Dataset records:

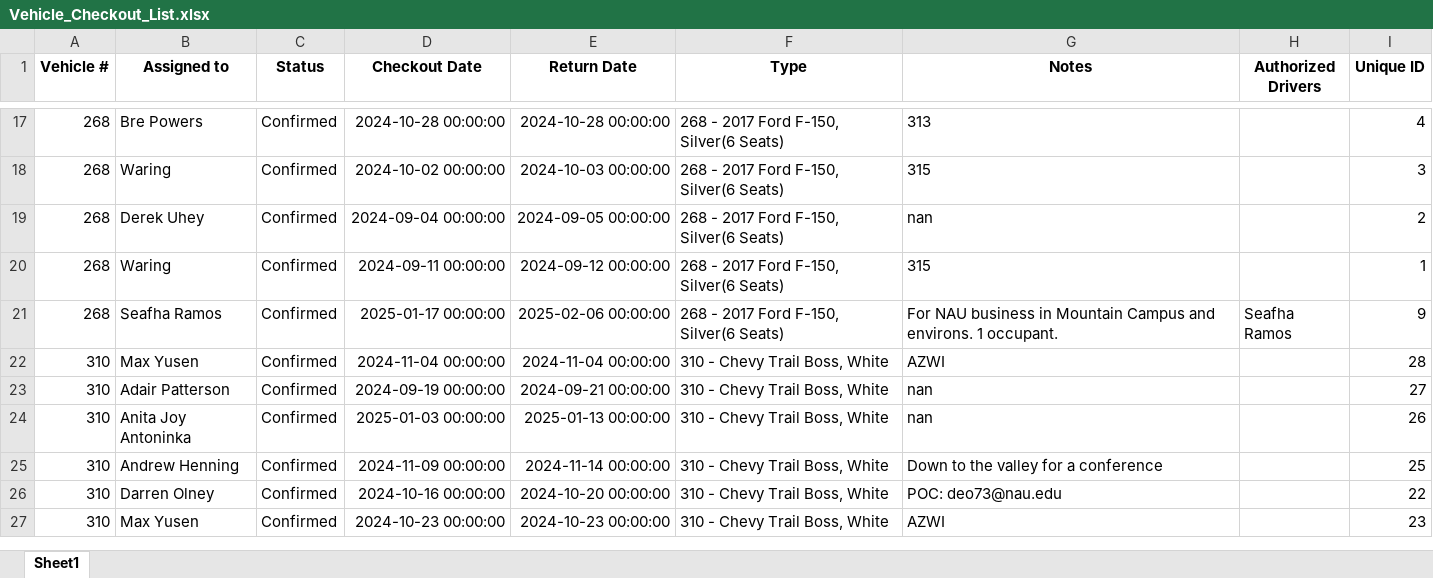
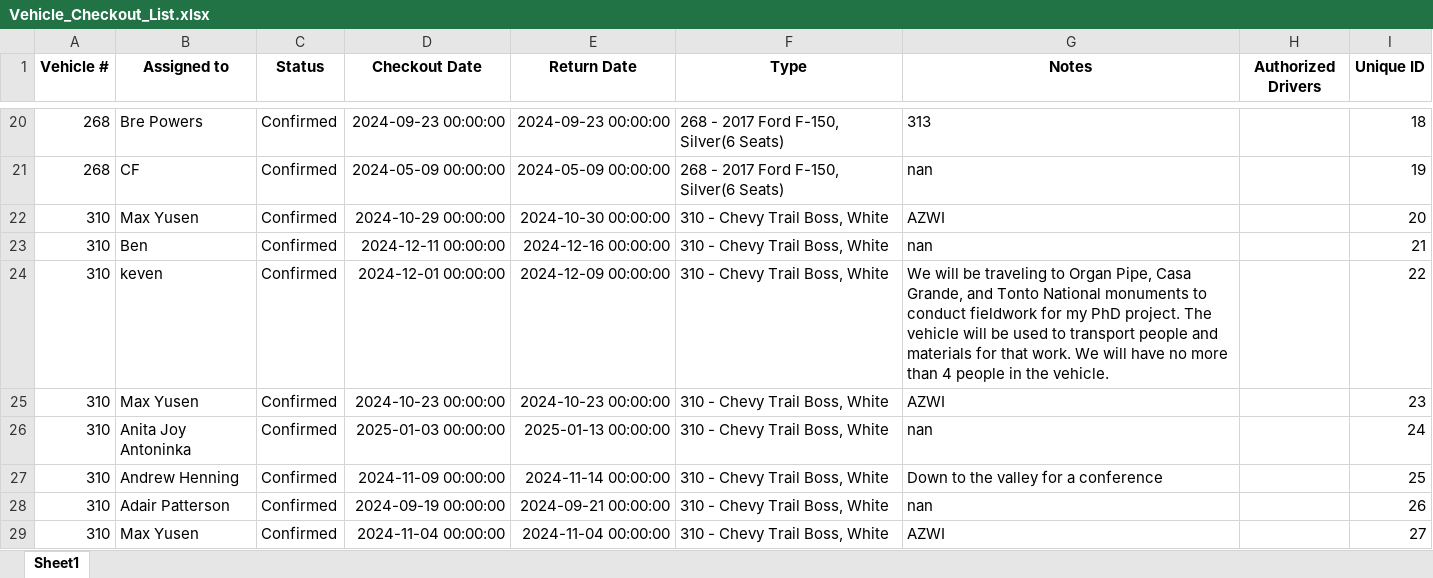
Before and after one commit to forestryvehicleadmin/Vehicle_Gantt, an Excel workbook: Vehicle_Checkout_List.xlsx, sheet Sheet1, drawn as a sheet; only a part is shown, gaps mark what is left out; values as stored, in another font and other column widths than the file's, no borders; removed rows and columns are numbered as before the commit, all else as after; the diff covers the shown part only; the diff names each change by its address in the sheet, - before the commit and + after, or states it on an @@ line.

```diff
--- a/Vehicle_Checkout_List.xlsx (sheet Sheet1)
+++ b/Vehicle_Checkout_List.xlsx (sheet Sheet1)
-D20 (Checkout Date): 2024-10-28 00:00:00
+D20 (Checkout Date): 2024-09-23 00:00:00
-E20 (Return Date): 2024-10-28 00:00:00
+E20 (Return Date): 2024-09-23 00:00:00
-I20 (Unique ID): 4
+I20 (Unique ID): 18
-row 18: 268 | Waring | Confirmed | 2024-10-02 00:00:00 | 2024-10-03 00:00:00 | 268 - 2017 Ford F-150, Silver(6 Seats) | 315 |  | 3
-B21 (Assigned to): Derek Uhey
+B21 (Assigned to): CF
-D21 (Checkout Date): 2024-09-04 00:00:00
+D21 (Checkout Date): 2024-05-09 00:00:00
-E21 (Return Date): 2024-09-05 00:00:00
+E21 (Return Date): 2024-05-09 00:00:00
-I21 (Unique ID): 2
+I21 (Unique ID): 19
-row 20: 268 | Waring | Confirmed | 2024-09-11 00:00:00 | 2024-09-12 00:00:00 | 268 - 2017 Ford F-150, Silver(6 Seats) | 315 |  | 1
-row 21: 268 | Seafha Ramos | Confirmed | 2025-01-17 00:00:00 | 2025-02-06 00:00:00 | 268 - 2017 Ford F-150, Silver(6 Seats) | For NAU business in Mountain Campus and environs. 1 occupant. | Seafha Ramos | 9
-D22 (Checkout Date): 2024-11-04 00:00:00
+D22 (Checkout Date): 2024-10-29 00:00:00
-E22 (Return Date): 2024-11-04 00:00:00
+E22 (Return Date): 2024-10-30 00:00:00
-I22 (Unique ID): 28
+I22 (Unique ID): 20
-B23 (Assigned to): Adair Patterson
+B23 (Assigned to): Ben
-D23 (Checkout Date): 2024-09-19 00:00:00
+D23 (Checkout Date): 2024-12-11 00:00:00
-E23 (Return Date): 2024-09-21 00:00:00
+E23 (Return Date): 2024-12-16 00:00:00
-I23 (Unique ID): 27
+I23 (Unique ID): 21
+row 24: 310 | keven | Confirmed | 2024-12-01 00:00:00 | 2024-12-09 00:00:00 | 310 - Chevy Trail Boss, White | We will be traveling to Organ Pipe, Casa Grande, and Tonto National monuments to conduct fieldwork for my PhD project. The vehicle will be used to transport people and materials for that work. We will have no more than 4 people in the vehicle. |  | 22
+row 25: 310 | Max Yusen | Confirmed | 2024-10-23 00:00:00 | 2024-10-23 00:00:00 | 310 - Chevy Trail Boss, White | AZWI |  | 23
-I26 (Unique ID): 26
+I26 (Unique ID): 24
-B28 (Assigned to): Darren Olney
+B28 (Assigned to): Adair Patterson
-D28 (Checkout Date): 2024-10-16 00:00:00
+D28 (Checkout Date): 2024-09-19 00:00:00
-E28 (Return Date): 2024-10-20 00:00:00
+E28 (Return Date): 2024-09-21 00:00:00
-G28 (Notes): POC: deo73@nau.edu
+G28 (Notes): nan
-I28 (Unique ID): 22
+I28 (Unique ID): 26
-D29 (Checkout Date): 2024-10-23 00:00:00
+D29 (Checkout Date): 2024-11-04 00:00:00
-E29 (Return Date): 2024-10-23 00:00:00
+E29 (Return Date): 2024-11-04 00:00:00
-I29 (Unique ID): 23
+I29 (Unique ID): 27
```
Also changed, not shown: 31 added rows, 29 removed rows, 19 moved rows and 158 edited cells elsewhere in this sheet.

Activity: Spot every line in the entries that includes the word "Silver", and copy each one out.

Answer to this task:
-row 18: 268 | Waring | Confirmed | 2024-10-02 00:00:00 | 2024-10-03 00:00:00 | 268 - 2017 Ford F-150, Silver(6 Seats) | 315 |  | 3
-row 20: 268 | Waring | Confirmed | 2024-09-11 00:00:00 | 2024-09-12 00:00:00 | 268 - 2017 Ford F-150, Silver(6 Seats) | 315 |  | 1
-row 21: 268 | Seafha Ramos | Confirmed | 2025-01-17 00:00:00 | 2025-02-06 00:00:00 | 268 - 2017 Ford F-150, Silver(6 Seats) | For NAU business in Mountain Campus and environs. 1 occupant. | Seafha Ramos | 9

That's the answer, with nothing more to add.